Front Cover
P. Lang, 1995 - Drama - 332 pages
One of the most exciting and produced American playwrights of the second half of the century, Sam Shepard began his writing career in 1964 and continues today. This book examines the playwright's canon first from the perspective of dramatic analysis and intertextuality in terms of theme and performance vocabulary, then from the director's perspective in interpretation for performance. The book is useful to the scholar, the theatre professional, and the theatre goer. Shepard's dramaturgy is analyzed both in terms of dramatic and cinematic influences and of its originality. The author examines how Shepard has synthesized these influences into the unique contemporary dramatic form which Graham terms "Metarealism."

From inside the book

What people are saying - Write a review

We haven't found any reviews in the usual places.

Contents

Introduction
1
PART
11
Chapter II
45
Copyright

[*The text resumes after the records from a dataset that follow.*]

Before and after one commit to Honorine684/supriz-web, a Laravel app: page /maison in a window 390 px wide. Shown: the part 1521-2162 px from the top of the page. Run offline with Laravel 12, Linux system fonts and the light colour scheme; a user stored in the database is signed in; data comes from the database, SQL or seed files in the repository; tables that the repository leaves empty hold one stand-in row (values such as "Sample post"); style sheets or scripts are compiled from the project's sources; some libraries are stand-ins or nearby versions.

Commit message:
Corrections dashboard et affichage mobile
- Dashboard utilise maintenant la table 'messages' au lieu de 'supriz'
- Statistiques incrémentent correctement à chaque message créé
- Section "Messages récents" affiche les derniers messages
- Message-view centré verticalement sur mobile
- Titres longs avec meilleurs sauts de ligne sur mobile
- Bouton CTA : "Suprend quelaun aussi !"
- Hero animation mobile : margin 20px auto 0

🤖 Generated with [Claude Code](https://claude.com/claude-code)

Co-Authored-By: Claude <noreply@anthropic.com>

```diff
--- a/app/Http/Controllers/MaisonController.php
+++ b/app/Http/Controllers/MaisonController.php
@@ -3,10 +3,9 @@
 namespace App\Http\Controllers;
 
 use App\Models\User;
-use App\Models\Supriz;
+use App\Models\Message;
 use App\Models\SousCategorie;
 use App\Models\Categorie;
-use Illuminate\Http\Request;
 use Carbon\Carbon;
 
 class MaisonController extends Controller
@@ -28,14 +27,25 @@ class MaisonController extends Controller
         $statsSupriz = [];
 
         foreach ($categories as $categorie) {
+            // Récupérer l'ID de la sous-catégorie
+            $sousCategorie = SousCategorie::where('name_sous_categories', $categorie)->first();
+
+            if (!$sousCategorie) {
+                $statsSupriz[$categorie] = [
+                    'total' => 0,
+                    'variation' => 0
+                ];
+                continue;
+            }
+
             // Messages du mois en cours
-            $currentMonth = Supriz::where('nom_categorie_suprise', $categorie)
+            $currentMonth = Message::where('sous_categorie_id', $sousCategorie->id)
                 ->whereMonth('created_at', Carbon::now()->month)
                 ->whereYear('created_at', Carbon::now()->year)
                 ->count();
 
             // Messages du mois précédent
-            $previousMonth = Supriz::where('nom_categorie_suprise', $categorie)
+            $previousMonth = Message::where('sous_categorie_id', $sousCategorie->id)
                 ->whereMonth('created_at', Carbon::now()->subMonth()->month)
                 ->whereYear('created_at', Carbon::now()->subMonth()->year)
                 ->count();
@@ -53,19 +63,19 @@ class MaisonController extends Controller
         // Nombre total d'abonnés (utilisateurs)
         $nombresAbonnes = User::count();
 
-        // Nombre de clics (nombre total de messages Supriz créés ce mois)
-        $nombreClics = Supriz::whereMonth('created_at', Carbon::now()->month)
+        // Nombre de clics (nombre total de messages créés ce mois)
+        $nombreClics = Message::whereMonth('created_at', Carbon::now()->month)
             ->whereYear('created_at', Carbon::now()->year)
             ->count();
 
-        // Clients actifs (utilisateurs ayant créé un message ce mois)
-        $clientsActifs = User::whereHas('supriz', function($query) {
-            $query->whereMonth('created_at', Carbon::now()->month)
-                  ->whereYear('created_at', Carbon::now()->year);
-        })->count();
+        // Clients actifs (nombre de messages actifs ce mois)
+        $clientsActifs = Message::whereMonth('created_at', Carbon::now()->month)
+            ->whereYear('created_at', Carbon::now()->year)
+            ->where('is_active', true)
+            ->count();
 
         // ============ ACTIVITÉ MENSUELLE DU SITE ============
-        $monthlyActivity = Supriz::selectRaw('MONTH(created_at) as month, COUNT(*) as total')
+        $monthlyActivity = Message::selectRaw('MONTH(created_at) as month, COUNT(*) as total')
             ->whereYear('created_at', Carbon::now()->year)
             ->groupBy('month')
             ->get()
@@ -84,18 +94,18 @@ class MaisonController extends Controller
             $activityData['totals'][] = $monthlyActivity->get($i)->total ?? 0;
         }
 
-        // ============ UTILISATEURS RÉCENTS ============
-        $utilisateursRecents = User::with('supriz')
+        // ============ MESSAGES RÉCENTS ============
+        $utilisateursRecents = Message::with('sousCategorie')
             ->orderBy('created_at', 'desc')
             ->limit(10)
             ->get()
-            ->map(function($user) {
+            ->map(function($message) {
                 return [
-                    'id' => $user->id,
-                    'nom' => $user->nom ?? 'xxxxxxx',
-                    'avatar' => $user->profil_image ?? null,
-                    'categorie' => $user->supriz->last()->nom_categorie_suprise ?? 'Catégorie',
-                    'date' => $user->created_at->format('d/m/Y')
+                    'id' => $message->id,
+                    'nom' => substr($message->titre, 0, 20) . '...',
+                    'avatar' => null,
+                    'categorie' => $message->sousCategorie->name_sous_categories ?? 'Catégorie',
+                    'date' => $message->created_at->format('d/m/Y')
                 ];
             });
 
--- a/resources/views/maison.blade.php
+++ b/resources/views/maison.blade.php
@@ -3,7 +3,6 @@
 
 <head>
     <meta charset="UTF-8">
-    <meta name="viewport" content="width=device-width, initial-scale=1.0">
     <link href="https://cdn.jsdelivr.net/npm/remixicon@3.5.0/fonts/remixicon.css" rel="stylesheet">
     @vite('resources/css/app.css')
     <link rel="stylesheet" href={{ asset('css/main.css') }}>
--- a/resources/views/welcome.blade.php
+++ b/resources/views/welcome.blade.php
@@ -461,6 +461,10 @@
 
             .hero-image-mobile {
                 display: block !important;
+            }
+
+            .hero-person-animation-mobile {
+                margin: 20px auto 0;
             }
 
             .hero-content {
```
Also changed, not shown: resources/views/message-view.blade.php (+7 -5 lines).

8 other sections not shown

Other editions - View all

Common terms and phrases

About the author (1995)

The Author: Laura J. Graham received her M.A. in English Literature and her Ph.D. in Theatre Arts from the University of California at Los Angeles. Her specializations include Critical Studies in Modern and Contemporary British and American Drama, Directing, and Studies in Performance Theory. An alumna of the Lee Strasberg Theatre Institute, she has taught acting and served as the Producing Director of the four theatres which comprise the Lee Strasberg Creative Center, Inc., in Los Angeles. Dr. Graham has produced and directed many works by Sam Shepard including Tongues, Savage/Love (written in collaboration with Joseph Chaikin), Fool For Love, and Buried Child, which received awards for its performance and direction. She has served as a guest lecturer in Directing at UCLA and as adjunct faculty in the Fine Arts and Humanities at Antioch University, Los Angeles.

Bibliographic information